Pick each line containing "style" out of the records.

○ ○ ○ ○

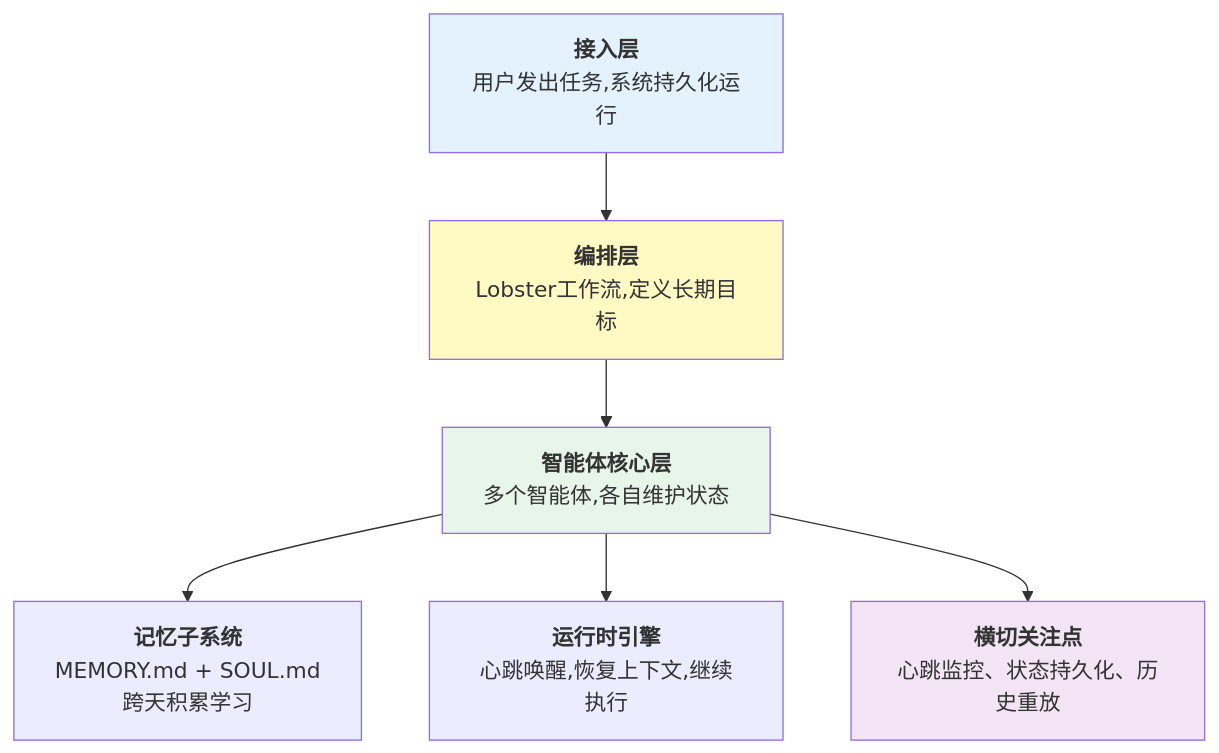
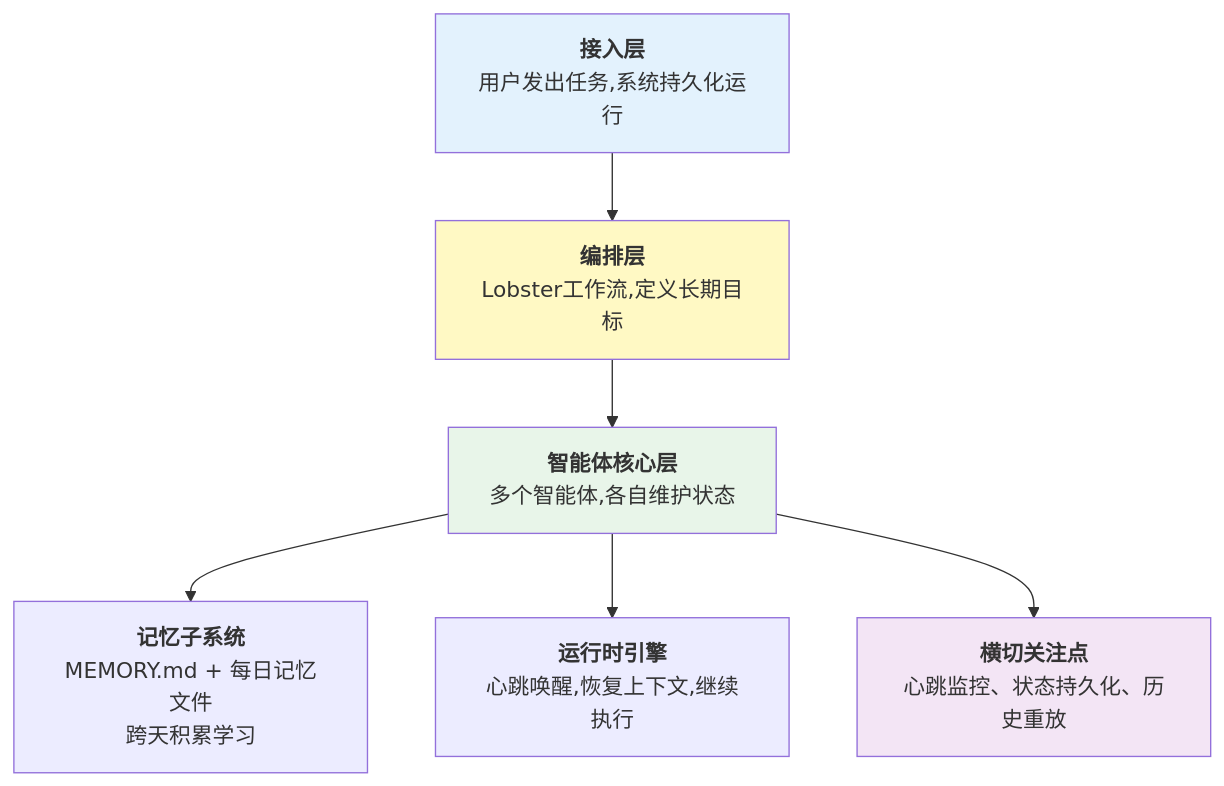
One commit to yeasy/harness_engineering_guide changed the fifth of 5 diagrams in 02_architecture/2.1_reference_architecture.md. Above: the diagram before and after it, drawn with Mermaid. The commit also changed other lines of this file and 4 other files, not shown here.

````diff
--- a/02_architecture/2.1_reference_architecture.md
+++ b/02_architecture/2.1_reference_architecture.md
@@ -427,13 +427,13 @@
 ```mermaid
 flowchart TD
     A["<b>接入层</b><br/>用户发出任务,系统持久化运行"] --> B["<b>编排层</b><br/>Lobster工作流,定义长期目标"]
     B --> C["<b>智能体核心层</b><br/>多个智能体,各自维护状态"]
-    C --> D["<b>记忆子系统</b><br/>MEMORY.md + SOUL.md<br/>跨天积累学习"]
+    C --> D["<b>记忆子系统</b><br/>MEMORY.md + 每日记忆文件<br/>跨天积累学习"]
     C --> E["<b>运行时引擎</b><br/>心跳唤醒,恢复上下文,继续执行"]
     C --> F["<b>横切关注点</b><br/>心跳监控、状态持久化、历史重放"]
 
     style A fill:#e3f2fd
     style B fill:#fff9c4
     style C fill:#e8f5e9
     style F fill:#f3e5f5
 ```
````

○ ○ ○ ○

RESULT FOR THIS EXERCISE:
     style A fill:#e3f2fd
     style B fill:#fff9c4
     style C fill:#e8f5e9
     style F fill:#f3e5f5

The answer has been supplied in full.